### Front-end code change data
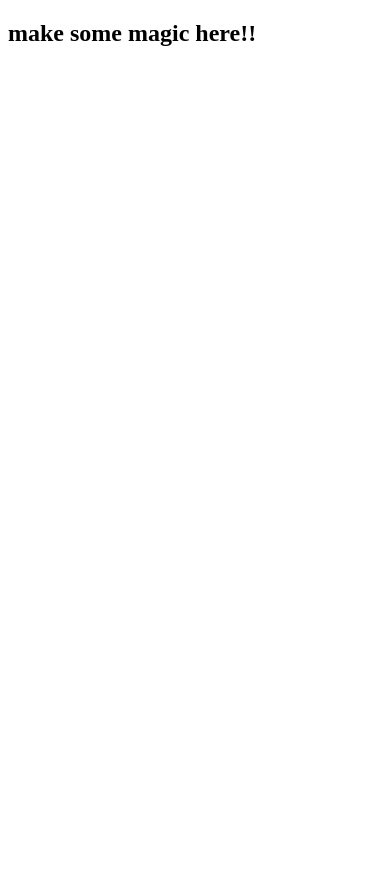
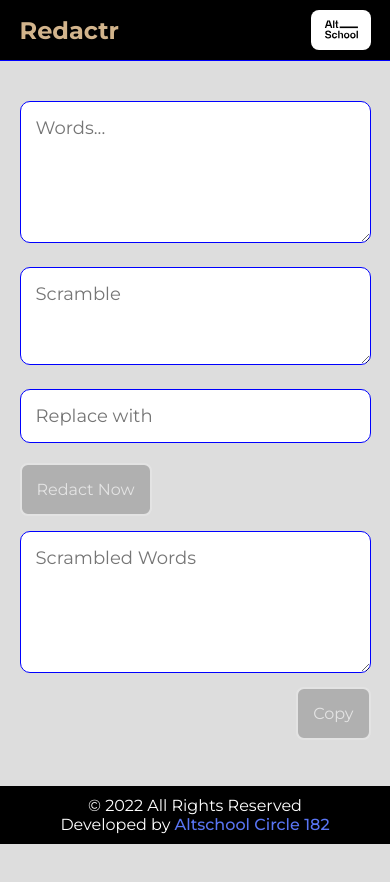
Before and after one commit to sheywenko/Redact-circle-182, a plain HTML site: page index.html in a window 390 px wide. Before the commit the page ends 844 px from the top, so only its background shows below. Drawn offline with Linux system fonts and the light colour scheme.

Commit message:
I implemented the functionality

```diff
--- a/app.mjs
+++ b/app.mjs
@@ -4,12 +4,117 @@ function startApp() {
   // so create and use/call additional functions from here
 
   // pls remove the below and make some magic in here!
-    console.log('make magic in here!');
+  // DOM Elements
+  const btn = document.querySelector("#btn");
+  const copyBtn = document.querySelector("#copyBtn");
+  const stats = document.querySelectorAll(".stats");
+  let scrambledWords = "";
+  let changeInTime = "";
 
-    const header = document.querySelector('h2');
-    if(header) {
-      header.textContent = 'make some magic here!!';
+  //Setting year on the DOM
+  document.querySelector("#year").innerHTML = new Date().getFullYear();
+
+  // Copy text function
+  const copyText = () => {
+    if (!scrambledWords) return;
+    navigator.clipboard.writeText(scrambledWords);
+    copyBtn.textContent = "Copied";
+  };
+
+  // disable Buttons when the inputs are empty
+  const disableBtn = () => {
+    const words = document.querySelector("#words").value;
+    const scramble = document.querySelector("#scramble").value;
+    let a = words.trim().length == 0 ? false : true;
+    let b = scramble.trim().length == 0 ? false : true;
+
+    if (!a || !b) {
+      document
+        .querySelectorAll("button")
+        .forEach((item) => item.classList.add("disabled"));
+      resetValues();
+    } else if (a && b) {
+      document
+        .querySelectorAll("button")
+        .forEach((item) => item.classList.remove("disabled"));
     }
+  };
+
+  // Resetting values when input value changes
+  const resetValues = () => {
+    copyBtn.textContent = "Copy";
+    stats[0].innerHTML = "";
+    stats[1].innerHTML = "";
+    stats[2].innerHTML = "";
+    stats[3].innerHTML = "";
+    output.textContent = "";
+  };
+
+  // scramble Words function
+  const scrambleWords = () => {
+    let initialTime = new Date().getTime();
+    // DOM Elements
+    let words = document.querySelector("#words").value;
+    const scramble = document.querySelector("#scramble").value;
+    let replaceWith = document.querySelector("#replace-with").value;
+    replaceWith = replaceWith == "" ? "*" : replaceWith;
+    const output = document.querySelector("#output");
+
+    if (words.length < 1 || scramble.length < 1) {
+      copyBtn.removeEventListener("click", copyText);
+      return;
+    }
+
+    let splitedWords = words.split(scramble);
+    scrambledWords = splitedWords.join(replaceWith);
+    let replacedWordsLength =
+      splitedWords.length - 1 > 0 ? splitedWords.length - 1 : 0;
+
+    // Time computation
+    let finalTime = new Date().getTime();
+    changeInTime = (finalTime - initialTime) / 1000;
+
+    // Displaying stats to the DOM
+    stats[0].innerHTML = `<p>Number of words scanned: <span class="stat">${words.trim().split(" ").length
+      }</span></p>`;
+    stats[1].innerHTML = `<p>Number of characters scanned: <span class="stat">${words.trim().split("").length
+      }</span></p>`;
+    stats[2].innerHTML = `<p>Number of word(s) scrambled: <span class="stat">${replacedWordsLength}</span></p>`;
+    stats[3].innerHTML = `<p>Time taken (Seconds): <span class="stat">${changeInTime}</span></p>`;
+    output.textContent = scrambledWords;
+
+    // Adding click event to copy button
+    copyBtn.addEventListener("click", copyText);
+  };
+
+  btn.addEventListener("click", scrambleWords);
+  document.querySelector("#scramble").addEventListener("keyup", () => {
+    disableBtn();
+    resetValues();
+  });
+  document.querySelector("#words").addEventListener("keyup", () => {
+    disableBtn();
+    resetValues();
+  });
+
+  // Randomize color
+  setInterval(() => {
+    const colorRand = Math.ceil(Math.random() * 10);
+    const color = [
+      "orange",
+      "red",
+      "yellow",
+      "blue",
+      "gold",
+      "tan",
+      "white",
+      "#ddd",
+    ];
+
+    document.querySelector("#nav-title").style.color = color[colorRand];
+  }, 2000);
+
+  // Script written by Franklin Ominyi (Altschooler) for Circle 182
 };
 
 // ======= DO NOT EDIT ============== //
--- a/index.html
+++ b/index.html
@@ -1,19 +1,72 @@
 <!DOCTYPE html>
 <html lang="en">
+
 <head>
   <meta charset="UTF-8">
   <meta http-equiv="X-UA-Compatible" content="IE=edge">
   <meta name="viewport" content="width=device-width, initial-scale=1.0">
-    <title>Name of chosen challenge</title>
+  <title>Redactr App | Altschool Circle 182</title>
 
   <link rel="stylesheet" href="style.css">
 </head>
+
 <body>
 
-    <h2>make some magic here!!</h2>
+  <!-- Navbar -->
+  <nav>
+    <div class="max-width">
+      <div class="left-content">
+        <h2 id="nav-title">Redactr </h2>
+      </div>
+      <div class="right-content">
+        <a href="https://altschoolafrica.com/" target="_blank">
+          <img src="/img/altschoolLogo.svg" alt="Altschool">
+        </a>
+      </div>
+    </div>
+  </nav>
+
+  <!-- Main -->
+  <main class="max-width">
+    <section id="left-section">
+      <div>
+        <textarea rows="5" placeholder="Words..." id="words"></textarea>
+      </div>
+      <div>
+        <textarea rows="3" placeholder="Scramble" id="scramble"></textarea>
+      </div>
+      <div>
+        <input type="text" placeholder="Replace with" id="replace-with" />
+      </div>
+      <div>
+        <button id="btn" class="disabled">Redact Now</button>
+      </div>
+    </section>
+    <section id="right-section">
+      <div>
+        <textarea rows="5" id="output" placeholder="Scrambled Words" readonly></textarea>
+      </div>
+
+      <div id="stats-container">
+        <div>
+          <div class="stats"></div>
+          <div class="stats"></div>
+          <div class="stats"></div>
+          <div class="stats"></div>
+
+        </div>
+        <div><button id="copyBtn" class="disabled">Copy</button></div>
+      </div>
+    </section>
+  </main>
+
+  <!-- Footer -->
+  <footer>&copy; <span id="year"></span> All Rights Reserved <br/> Developed by <a href="https://altschoolafrica.com/"
+      target="_blank">Altschool Circle 182 <span></footer>
 
   <!-- // ============= EEND DO NOT EDIT ============== // -->
   <script src="index.mjs" type="module"></script>
   <!-- // ============= EEND DO NOT EDIT ============== // -->
 </body>
+
 </html>
--- a/style.css
+++ b/style.css
@@ -0,0 +1,205 @@
+@import url("https://fonts.googleapis.com/css2?family=Montserrat:wght@100;200;300;400;500;600;700;800;900&display=swap");
+* {
+ padding: 0;
+ margin: 0;
+ box-sizing: border-box;
+ font-family: "Montserrat", sans-serif;
+}
+
+body {
+ background-color: #ddd;
+  padding-bottom: 160px;
+}
+
+/* Customizing scrollbar */
+body::-webkit-scrollbar {
+ width: 12px;
+}
+
+body::-webkit-scrollbar-track {
+ background: #000;
+}
+
+body::-webkit-scrollbar-thumb {
+ background-color: #000;
+ border-radius: 20px;
+ border: 3px solid #ddd;
+}
+
+/* nav */
+nav {
+ background-color: #000;
+ color: #fff;
+ padding: 20px 0;
+ border-bottom: 2px solid blue;
+}
+
+nav .max-width {
+ display: flex;
+ justify-content: space-between;
+ align-items: center;
+}
+
+nav #nav-title {
+ transition: color 0.7s ease-in-out;
+}
+
+nav .right-content {
+ background-color: #fff;
+ border-radius: 8px;
+ width: 60px;
+ height: 40px;
+}
+
+nav .right-content img {
+ height: 100%;
+ width: 100%;
+}
+
+.max-width {
+ width: 90%;
+ margin: 0 auto;
+}
+
+main {
+ position: relative;
+ top: 60px;
+ display: flex;
+ justify-content: space-between;
+}
+
+a {
+ color: rgb(89, 117, 244);
+ text-decoration: none;
+ font-weight: 500;
+}
+
+/* left section */
+section#left-section {
+ width: 42%;
+ display: flex;
+ flex-direction: column;
+ gap: 20px;
+}
+
+/* right section */
+section#right-section {
+ flex-basis: 48%;
+ display: flex;
+ flex-direction: column;
+ gap: 10px;
+}
+
+/* stats container */
+#stats-container {
+ display: flex;
+ align-items: flex-start;
+ justify-content: space-between;
+}
+
+#stats-container div:first-child {
+ display: flex;
+ flex-direction: column;
+ gap: 5px;
+}
+
+#stats-container p {
+ font-size: 18px;
+ font-weight: bold;
+}
+
+#stats-container span {
+ color: blue;
+}
+
+/* Textarea & inputs */
+textarea,
+input {
+ outline: none;
+ border: 1.2px solid blue;
+ border-radius: 10px;
+ padding: 15px;
+ font-size: 18px;
+ width: 100%;
+}
+
+textarea:focus,
+input:focus {
+ border: 1.2px dashed blue;
+}
+
+/* buttons */
+#btn-container {
+ display: flex;
+ align-items: center;
+ justify-content: space-between;
+ width: 100%;
+}
+
+button {
+ padding: 15px;
+ border: 2px solid#fff;
+ background-color: #000;
+ color: #fff;
+ border-radius: 8px;
+ cursor: pointer;
+ font-size: 16px;
+ transition: background-color 0.5s ease;
+}
+
+button:hover:not(button.disabled) {
+ background-color: #414a4c;
+}
+
+button.disabled {
+ opacity: 0.2;
+ cursor: not-allowed;
+}
+
+/* footer */
+footer {
+ position: fixed;
+ background-color: #000;
+ padding: 10px;
+ font-size: 18px;
+ bottom: 0;
+ width: 100%;
+ text-align: center;
+ color: white;
+}
+
+/* Media Query */
+@media screen and (max-width: 780px) {
+ body {
+  padding-bottom: 250px;
+ }
+ nav {
+  padding: 10px 0;
+  border-bottom: 1px solid blue;
+ }
+
+ .max-width {
+  width: 90%;
+  margin: 0 auto;
+ }
+
+ main {
+  top: 40px;
+  flex-direction: column;
+  gap: 15px;
+ }
+
+ section#left-section {
+  width: 100%;
+  gap: 20px;
+ }
+
+ #stats-container p {
+  font-size: 16px;
+  font-weight: bold;
+ }
+
+ footer {
+  font-size: 16px;
+ }
+}
```
Also changed, not shown: img/altschoolLogo.svg (added), img/favicon.ico (added), 2 other files. Lines whose indentation alone changed are shown as unchanged.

### Directions
Filter the data for the string "blue" and copy every line that has it.

### Solution
+      "blue",
+ border-bottom: 2px solid blue;
+ color: blue;
+ border: 1.2px solid blue;
+ border: 1.2px dashed blue;
+  border-bottom: 1px solid blue;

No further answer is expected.